Edmund White’s subtle portrait of gay libertine Jack Holmes and his straight best friend, Will, is a sophisticated examination of two selves that has as much to say about essential human desires as about 60s sexual mores. The novel follows the eponymous duo from their first meeting as writers in early 60s New York until the onset of Aids, charting their relationship as it’s shaped by unrequited love, aesthetic failure and the flowering, then foreclosing, of sexual revolution. Jack Holmes and His Friend achieves a greater clarity and a deeper empathy than White’s previous novel A Boy’s Own Story, and for these grown-up virtues it is worthy reading.

Paperback review

Published in The Telegraph, 12/01/13

Religion for Atheists by Alain de Botton

Starting from the premise that God is dead, Alain de Botton nevertheless insists secular society could do with the disciplines and practices enshrined by religion. He argues religion offers boundaries and insights that today’s corporations, universities and buildings lack. A Catholic Mass, for example, is a web of techniques to “strengthen congregants’ bonds of affection” and the Jewish Day of Atonement is a “psychologically effective mechanism” for the resolution of social conflict.
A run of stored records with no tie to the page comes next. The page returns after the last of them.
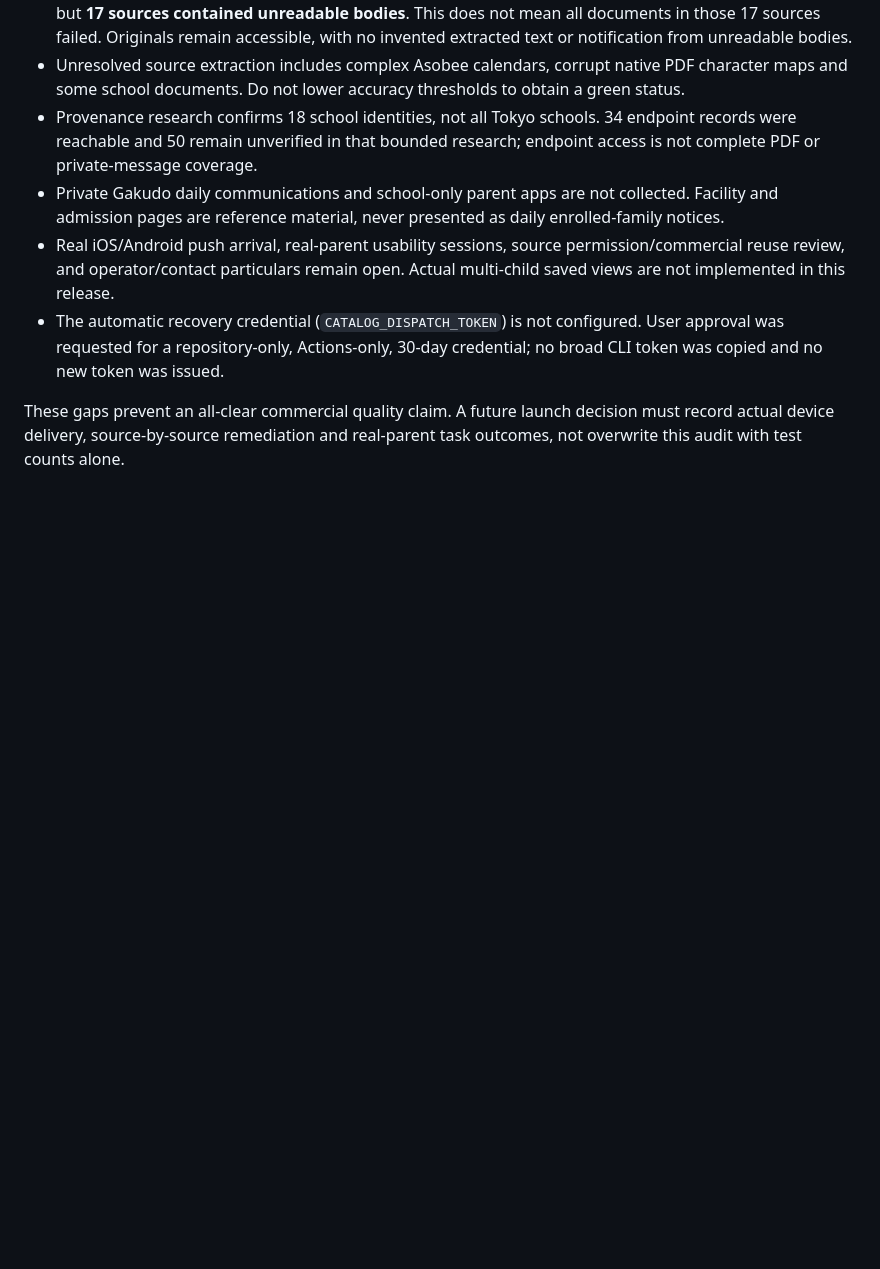
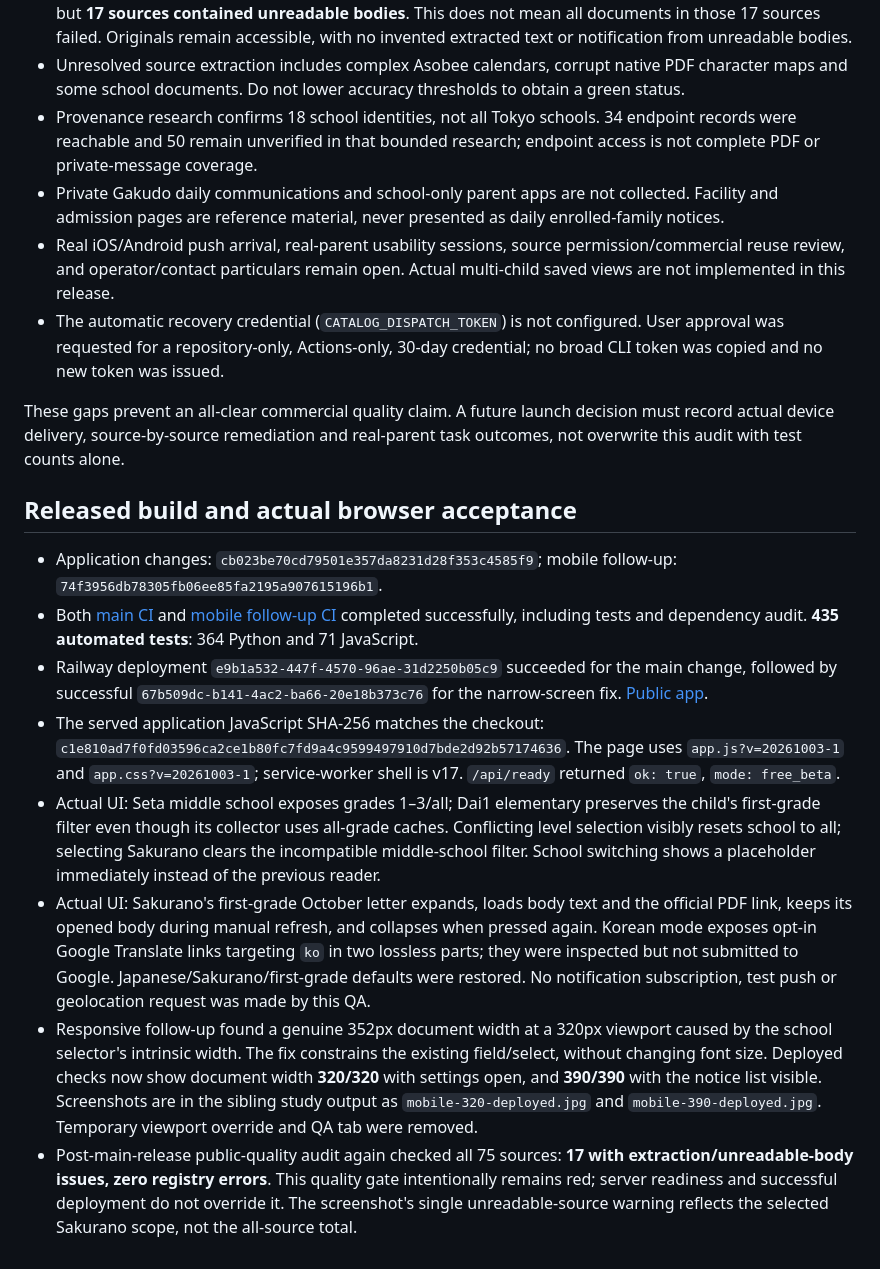
Before and after one commit to neuropilot00/otayori-desk, a Markdown page: docs/COMMERCIAL_READINESS_20261003.md, the part around the change. Drawn GitHub-style; blank space fills up the shorter version.

Commit message:
Record production acceptance and remaining commercial gates

```diff
--- a/docs/COMMERCIAL_READINESS_20261003.md
+++ b/docs/COMMERCIAL_READINESS_20261003.md
@@ -33,3 +33,14 @@ See [official parent research](TOKYO_PARENT_RESEARCH_20261003.md), [school-by-sc
 - The automatic recovery credential (`CATALOG_DISPATCH_TOKEN`) is not configured. User approval was requested for a repository-only, Actions-only, 30-day credential; no broad CLI token was copied and no new token was issued.
 
 These gaps prevent an all-clear commercial quality claim. A future launch decision must record actual device delivery, source-by-source remediation and real-parent task outcomes, not overwrite this audit with test counts alone.
+
+## Released build and actual browser acceptance
+
+- Application changes: `cb023be70cd79501e357da8231d28f353c4585f9`; mobile follow-up: `74f3956db78305fb06ee85fa2195a907615196b1`.
+- Both [main CI](https://github.com/neuropilot00/otayori-desk/actions/runs/37115788955) and [mobile follow-up CI](https://github.com/neuropilot00/otayori-desk/actions/runs/37116075204) completed successfully, including tests and dependency audit. **435 automated tests**: 364 Python and 71 JavaScript.
+- Railway deployment `e9b1a532-447f-4570-96ae-31d2250b05c9` succeeded for the main change, followed by successful `67b509dc-b141-4ac2-ba66-20e18b373c76` for the narrow-screen fix. [Public app](https://otayori-web-production.up.railway.app/).
+- The served application JavaScript SHA-256 matches the checkout: `c1e810ad7f0fd03596ca2ce1b80fc7fd9a4c9599497910d7bde2d92b57174636`. The page uses `app.js?v=20261003-1` and `app.css?v=20261003-1`; service-worker shell is v17. `/api/ready` returned `ok: true`, `mode: free_beta`.
+- Actual UI: Seta middle school exposes grades 1–3/all; Dai1 elementary preserves the child's first-grade filter even though its collector uses all-grade caches. Conflicting level selection visibly resets school to all; selecting Sakurano clears the incompatible middle-school filter. School switching shows a placeholder immediately instead of the previous reader.
+- Actual UI: Sakurano's first-grade October letter expands, loads body text and the official PDF link, keeps its opened body during manual refresh, and collapses when pressed again. Korean mode exposes opt-in Google Translate links targeting `ko` in two lossless parts; they were inspected but not submitted to Google. Japanese/Sakurano/first-grade defaults were restored. No notification subscription, test push or geolocation request was made by this QA.
+- Responsive follow-up found a genuine 352px document width at a 320px viewport caused by the school selector's intrinsic width. The fix constrains the existing field/select, without changing font size. Deployed checks now show document width **320/320** with settings open, and **390/390** with the notice list visible. Screenshots are in the sibling study output as `mobile-320-deployed.jpg` and `mobile-390-deployed.jpg`. Temporary viewport override and QA tab were removed.
+- Post-main-release public-quality audit again checked all 75 sources: **17 with extraction/unreadable-body issues, zero registry errors**. This quality gate intentionally remains red; server readiness and successful deployment do not override it. The screenshot's single unreadable-source warning reflects the selected Sakurano scope, not the all-source total.
```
Universities with relationships departments and e-Wailing Walls might help replace religion, but in penetrating, stately prose, de Botton ultimately presents religion as the greatest source of practical advice on how to live our lives.

Royal Society of Literature announces Jerwood Awards

Published in The Telegraph

Last night the Royal Society of Literature announced the winners of its annual Jerwood Awards for Non-Fiction at a ceremony in the Savile Club.

The awards – exclusively for works in progress by first-time authors – went to British-Iranian journalist Ramita Navai, forensic psychotherapist Dr Gwen Adshead and the critic Edmund Gordon.

Navai, who has won plaudits as a foreign correspondent in Syria, including an Emmy Award for her work on the television documentary Syria Undercover, was awarded £10,000 for her book City of Lies: the Undercover Truth about Tehran, an exploration of the elusive character of the Iranian capital, weaving together the lives of its inhabitants, its colourful history and the rich tapestry of its cultural heritage.

Adshead, a consultant at the Broadmoor Psychiatric Hospital in Berkshire, was awarded £5000 for A Short Book About Evil, an anatomy of evil that combines clinical vignettes with studies in psychology and theology.

Edmund Gordon was also awarded £5000 for his much-anticipated biography Angela Carter: the Biography, which will not only tell the story of the life of the English feminist novelist but also the cultural history of Britain in the 1960s.

They join a long list of literary luminaries who first found acclaim at the Jerwood Awards, running since 2004 with sponsorship by the Jerwood Charitable Foundation, including Alexander Monro, Selina Mills and Rachel Campbell-Johnston.

The judges, authors Richard Davenport-Hines and Caroline Moorehead, and The Telegraph’s own literary editor Gaby Wood, stressed the importance of the awards as a financial lifeline for writers when most in need of resources.

City of Lies and A Short Book About Evil are both slated for publication in 2014, while Angela Carter: The Biography is due out in 2016.